Fought far from the fartherland defenders of strong points on the Atlantic coast, troops in Norway and garrisons on the islands of the Aegean Sea, observing obedience and discipline, supported the honor of the German soldier.
So, since midnight the weapon on all fronts has ceased. By order of the Grand Admiral, the Wehrmacht stopped the senseless struggle that had become meaningless. Thus, almost six years of heroic combat ended. It brought us great victories, but also heavy defeats. The German Wehrmacht in the end gave way to the overwhelming superiority of the enemy in the forces. A German soldier, faithful to his oath, giving himself up to the end of his people, accomplished what will not be forgotten in the centuries. Rear until the last moment supported him with all his might, carrying with it the hardest sacrifices. The unique accomplishments of the front and rear will find their final assessment in the subsequent fair verdict of history.
Even the enemy can not deny his respect for the glorious deeds and sacrifices of German soldiers on land, on water and in the air. Therefore, every soldier can honestly and proudly release his weapons from his hands and in these hardest hours of our history bravely and confidently turn to work for the eternal life of our people.
At this hour the Wehrmacht honors the memory of its dead soldiers. The dead oblige us to unconditional loyalty, obedience and discipline in relation to the bleeding blood of the numerous wounds of the Motherland.
Recent foci of resistance
At the time of capitulation, the Germans held a number of strongholds on the Atlantic coast of France (Dunkirk, La Rochelle, Lorient), the Guernsey Islands, Jersey and a number of others, northern Germany, the territory in Central Europe (part of southern Germany, Austria, Czechoslovakia), bridgeheads to the east Danzig on the Putziger-Nerung spit (the mouth of the Vistula) and in Courland (in the territory of the Latvian SSR), the islands of the Greek archipelago, Denmark and most of Norway, part of the coastal territories of Holland. The German troops in Central Europe, facing the Soviet front, did not obey the capitulation order and began to withdraw to the west, seeking to move to the Allies.
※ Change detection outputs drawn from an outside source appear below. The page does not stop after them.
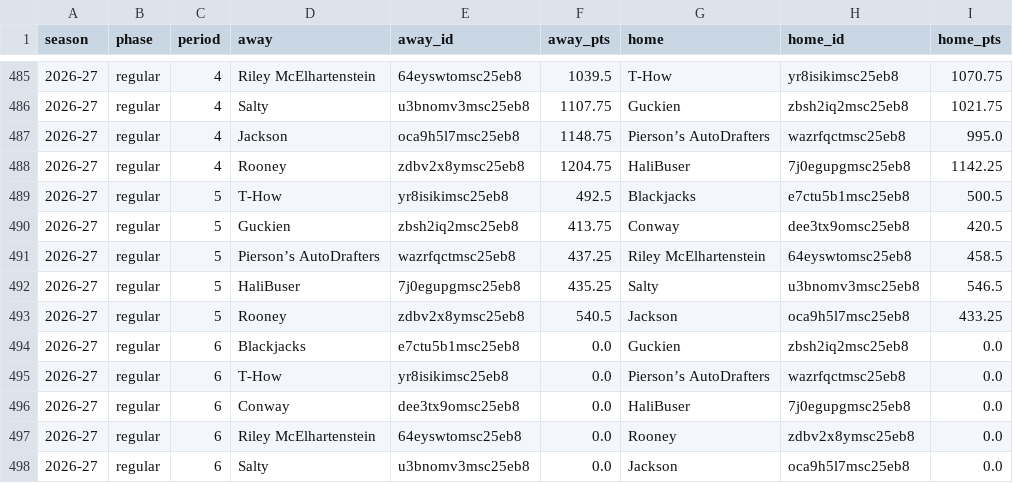
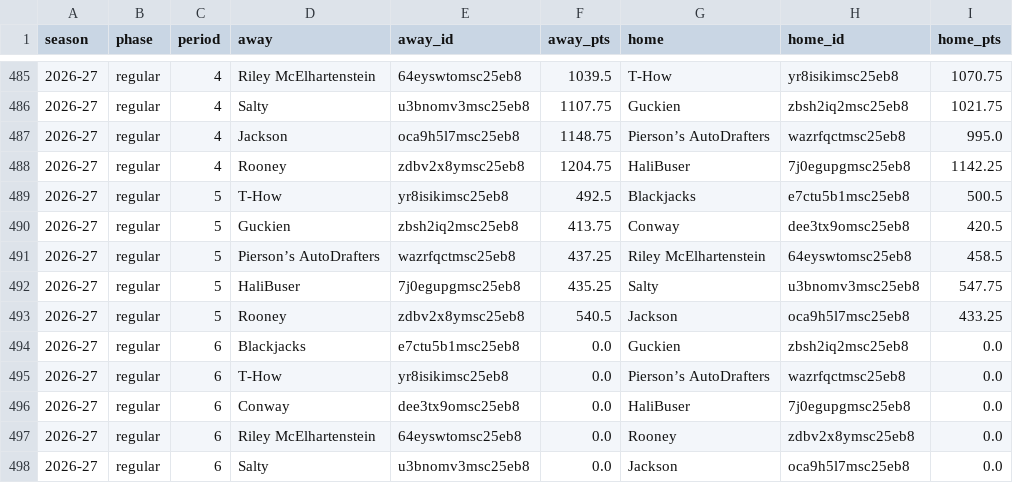
Before and after one commit to salty-api/fantrax-dashboard, a CSV file: data/matchups.csv, drawn as a sheet; only a part is shown, gaps mark what is left out.

```diff
--- a/data/matchups.csv
+++ b/data/matchups.csv
@@ -491,3 +491,3 @@ season,phase,period,away,away_id,away_pts,home,home_id,home_pts
 2026-27,regular,5,Pierson’s AutoDrafters,wazrfqctmsc25eb8,437.25,Riley McElhartenstein,64eyswtomsc25eb8,458.5
-2026-27,regular,5,HaliBuser,7j0egupgmsc25eb8,435.25,Salty,u3bnomv3msc25eb8,546.5
+2026-27,regular,5,HaliBuser,7j0egupgmsc25eb8,435.25,Salty,u3bnomv3msc25eb8,547.75
 2026-27,regular,5,Rooney,zdbv2x8ymsc25eb8,540.5,Jackson,oca9h5l7msc25eb8,433.25
```
Also changed, not shown: data/player_games.csv, data/player_weeks.csv, 9 other files.
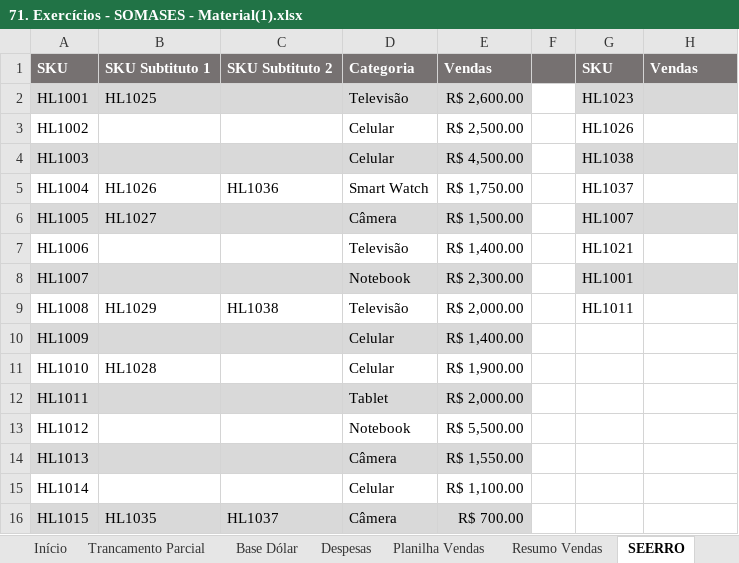
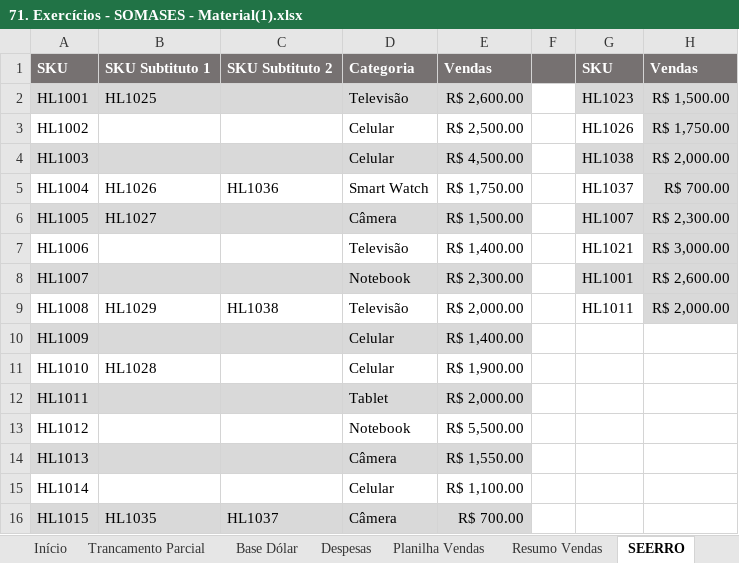
Before and after one commit to filipeAugusto99/Excel, an Excel workbook: 5-FuncoesMercadoTrabalho/71. Exercícios - SOMASES - Material(1).xlsx, sheet SEERRO, drawn as a sheet; only a part is shown; values as stored, in another font and other column widths than the file's, no borders; charts and pictures not drawn; the diff names each change by its address in the sheet, - before the commit and + after, or states it on an @@ line.

```diff
--- a/5-FuncoesMercadoTrabalho/71. Exercícios - SOMASES - Material(1).xlsx (sheet SEERRO)
+++ b/5-FuncoesMercadoTrabalho/71. Exercícios - SOMASES - Material(1).xlsx (sheet SEERRO)
-H2: (empty)
+H2: R$ 1,500.00
-H3: (empty)
+H3: R$ 1,750.00
-H3 fill: none
+H3 fill: #D9D9D9
-H4: (empty)
+H4: R$ 2,000.00
-H5: (empty)
+H5: R$ 700.00
-H5 fill: none
+H5 fill: #D9D9D9
-H6: (empty)
+H6: R$ 2,300.00
-H7: (empty)
+H7: R$ 3,000.00
-H7 fill: none
+H7 fill: #D9D9D9
-H8: (empty)
+H8: R$ 2,600.00
-H9: (empty)
+H9: R$ 2,000.00
-H9 fill: none
+H9 fill: #D9D9D9
```
Also changed, not shown: sheet Resumo Vendas, sheet Planilha Vendas, charts or pictures, 5-FuncoesMercadoTrabalho/67. Função INDIRETO - Intervalos Nomeados - 1 - Material(1).xlsx, 5-FuncoesMercadoTrabalho/69. Exercícios - Trancamento Parcial - Material(1).xlsx, 1 other file.
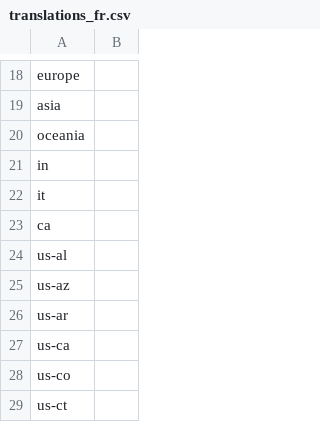
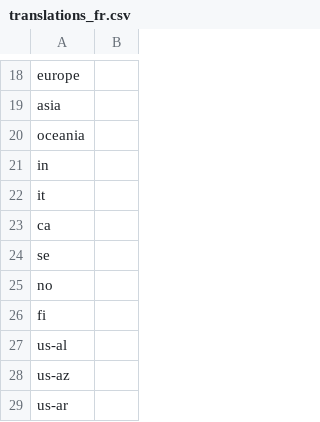
Before and after one commit to adaptive-learning/geography, a CSV file: data/translations_fr.csv, drawn as a sheet; only a part is shown, gaps mark what is left out; the shorter side is filled out with more unchanged rows; the diff covers the shown part only; the diff names each change by its address in the sheet, - before the commit and + after, or states it on an @@ line.

```diff
--- a/data/translations_fr.csv
+++ b/data/translations_fr.csv
+row 24: se
+row 25: no
+row 26: fi
```
Also changed, not shown: 160 added rows and 25 edited cells elsewhere in this file, data/translations_de.csv, data/translations_en.csv, 3 other files.
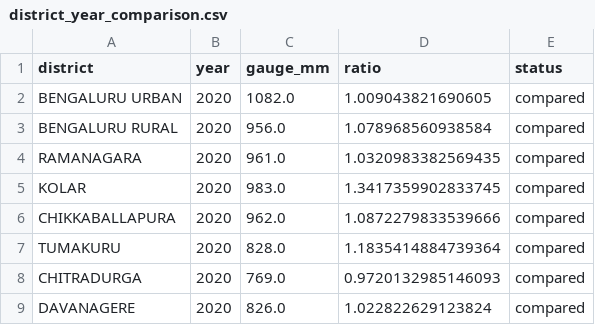
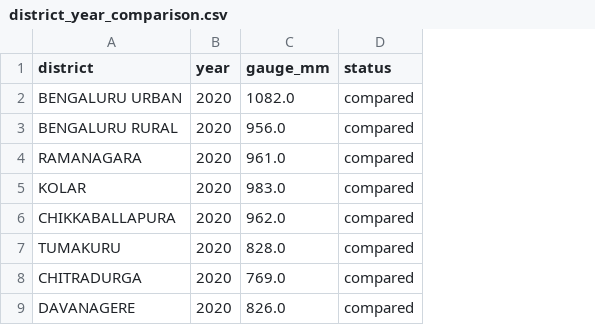
Before and after one commit to Joepikka/monsoon-atlas, a CSV file: reports/eda/02_ka_rain/district_year_comparison.csv, drawn as a sheet; only a part is shown; the diff names each change by its address in the sheet, - before the commit and + after, or states it on an @@ line.

```diff
--- a/reports/eda/02_ka_rain/district_year_comparison.csv
+++ b/reports/eda/02_ka_rain/district_year_comparison.csv
-column D (ratio), rows 2-9: 1.009043821690605 | 1.078968560938584 | 1.0320983382569435 | 1.3417359902833745 | 1.0872279833539666 | 1.1835414884739364 | 0.9720132985146093 | 1.022822629123824
```
Also changed, not shown: 13 other files.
On May 10, Soviet troops occupied a bridgehead on the Putziger-Nerung spit with the town of Hel, and on May 11 it was taken under control of Courland. By May 14, the persecution of the retreating German forces in Central Europe was over. From 9 to 14 May on all fronts by the Soviet troops more than 1 million 230 thousand German soldiers and officers and 101 generals were taken prisoner. On May 15, the Soviet Information Bureau announced the end of the reception of prisoners on all fronts.
history of the holiday
The celebration of the Victory Day was introduced by the Decree of the Presidium of the Supreme Soviet of the USSR of May 8, 1945.
May 9, 1945
On May 9, the order of the Supreme Commander-in-Chief (JV Stalin) was issued at number 369:
Supreme Commander-in-Chief for the Red Army and Navy
May 8, 1945 in Berlin, representatives of the German High Command signed an act on the unconditional surrender of the German armed forces.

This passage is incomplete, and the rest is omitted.